Exercise description =
Below are some records. Say in a single number how many of their lines include the word "findViewById".

Material provided =

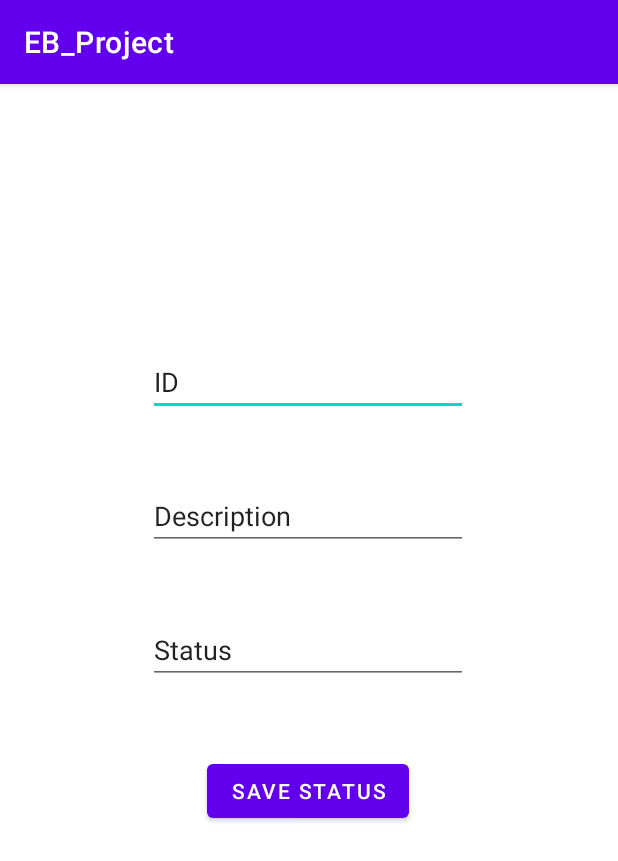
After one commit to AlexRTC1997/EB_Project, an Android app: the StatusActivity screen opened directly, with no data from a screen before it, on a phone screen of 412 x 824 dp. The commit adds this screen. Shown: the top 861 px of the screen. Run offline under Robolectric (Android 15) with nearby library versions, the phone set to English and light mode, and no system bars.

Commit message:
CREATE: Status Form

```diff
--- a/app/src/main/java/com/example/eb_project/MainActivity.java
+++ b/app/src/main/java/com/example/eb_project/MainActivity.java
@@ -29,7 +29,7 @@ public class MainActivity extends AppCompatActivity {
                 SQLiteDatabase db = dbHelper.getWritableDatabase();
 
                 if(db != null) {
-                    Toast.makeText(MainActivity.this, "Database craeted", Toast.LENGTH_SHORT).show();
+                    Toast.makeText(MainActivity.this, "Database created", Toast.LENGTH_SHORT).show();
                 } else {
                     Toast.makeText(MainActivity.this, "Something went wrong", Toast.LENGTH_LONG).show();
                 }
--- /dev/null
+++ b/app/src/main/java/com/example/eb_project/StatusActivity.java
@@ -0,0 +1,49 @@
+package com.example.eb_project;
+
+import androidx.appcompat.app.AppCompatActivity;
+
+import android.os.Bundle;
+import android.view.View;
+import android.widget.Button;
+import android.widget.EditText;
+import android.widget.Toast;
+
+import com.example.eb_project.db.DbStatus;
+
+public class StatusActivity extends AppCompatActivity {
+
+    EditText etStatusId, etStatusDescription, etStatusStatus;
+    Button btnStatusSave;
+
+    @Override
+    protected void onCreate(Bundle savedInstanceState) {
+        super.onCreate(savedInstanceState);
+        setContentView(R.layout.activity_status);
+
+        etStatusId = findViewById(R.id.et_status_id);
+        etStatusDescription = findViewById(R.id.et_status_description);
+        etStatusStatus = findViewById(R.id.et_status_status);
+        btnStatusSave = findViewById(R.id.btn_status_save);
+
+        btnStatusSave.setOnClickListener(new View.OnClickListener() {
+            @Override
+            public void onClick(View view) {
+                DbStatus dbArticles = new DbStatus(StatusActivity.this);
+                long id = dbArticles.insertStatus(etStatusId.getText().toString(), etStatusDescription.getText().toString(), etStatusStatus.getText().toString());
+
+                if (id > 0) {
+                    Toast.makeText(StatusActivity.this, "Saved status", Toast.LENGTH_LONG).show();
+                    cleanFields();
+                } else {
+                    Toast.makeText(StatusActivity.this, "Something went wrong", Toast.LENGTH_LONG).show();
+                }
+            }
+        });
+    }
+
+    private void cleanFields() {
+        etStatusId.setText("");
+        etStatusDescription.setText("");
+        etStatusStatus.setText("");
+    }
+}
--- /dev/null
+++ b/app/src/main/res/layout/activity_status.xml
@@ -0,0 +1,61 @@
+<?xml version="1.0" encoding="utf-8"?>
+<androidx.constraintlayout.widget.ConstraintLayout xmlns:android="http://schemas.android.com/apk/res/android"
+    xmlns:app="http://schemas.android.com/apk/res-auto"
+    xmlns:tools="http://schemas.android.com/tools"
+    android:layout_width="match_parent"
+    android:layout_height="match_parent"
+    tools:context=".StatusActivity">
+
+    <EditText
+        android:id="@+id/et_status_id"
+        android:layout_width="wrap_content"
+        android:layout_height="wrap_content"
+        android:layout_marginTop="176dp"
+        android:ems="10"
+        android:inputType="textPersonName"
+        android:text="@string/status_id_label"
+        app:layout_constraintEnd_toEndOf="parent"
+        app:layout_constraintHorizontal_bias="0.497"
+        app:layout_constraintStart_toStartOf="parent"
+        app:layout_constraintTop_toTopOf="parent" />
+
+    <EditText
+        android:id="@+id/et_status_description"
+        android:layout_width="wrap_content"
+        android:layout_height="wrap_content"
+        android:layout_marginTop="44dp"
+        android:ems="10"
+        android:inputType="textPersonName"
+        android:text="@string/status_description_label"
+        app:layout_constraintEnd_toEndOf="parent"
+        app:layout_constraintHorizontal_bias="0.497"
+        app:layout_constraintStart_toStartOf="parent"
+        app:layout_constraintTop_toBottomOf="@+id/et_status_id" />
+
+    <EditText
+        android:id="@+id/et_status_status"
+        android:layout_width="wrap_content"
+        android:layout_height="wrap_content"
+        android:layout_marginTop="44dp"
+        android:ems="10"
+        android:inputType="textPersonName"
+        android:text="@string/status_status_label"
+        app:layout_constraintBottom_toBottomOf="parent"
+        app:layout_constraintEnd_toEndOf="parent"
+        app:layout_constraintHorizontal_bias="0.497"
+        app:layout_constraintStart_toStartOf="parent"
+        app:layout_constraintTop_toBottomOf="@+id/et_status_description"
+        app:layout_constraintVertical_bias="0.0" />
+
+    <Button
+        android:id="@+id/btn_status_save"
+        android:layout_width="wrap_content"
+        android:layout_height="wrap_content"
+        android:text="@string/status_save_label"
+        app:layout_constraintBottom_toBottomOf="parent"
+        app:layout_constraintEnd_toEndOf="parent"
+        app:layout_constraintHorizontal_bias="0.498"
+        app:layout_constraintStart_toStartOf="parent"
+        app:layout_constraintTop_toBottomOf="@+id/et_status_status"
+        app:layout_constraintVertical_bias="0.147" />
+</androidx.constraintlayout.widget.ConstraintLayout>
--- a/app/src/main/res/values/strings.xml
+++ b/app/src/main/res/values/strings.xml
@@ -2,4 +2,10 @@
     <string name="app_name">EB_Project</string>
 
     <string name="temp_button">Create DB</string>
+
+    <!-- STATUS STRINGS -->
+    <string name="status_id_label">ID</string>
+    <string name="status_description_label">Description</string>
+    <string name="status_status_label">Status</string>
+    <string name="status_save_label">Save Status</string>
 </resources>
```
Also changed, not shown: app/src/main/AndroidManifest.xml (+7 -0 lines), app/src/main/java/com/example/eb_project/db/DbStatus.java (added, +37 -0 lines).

Result =
4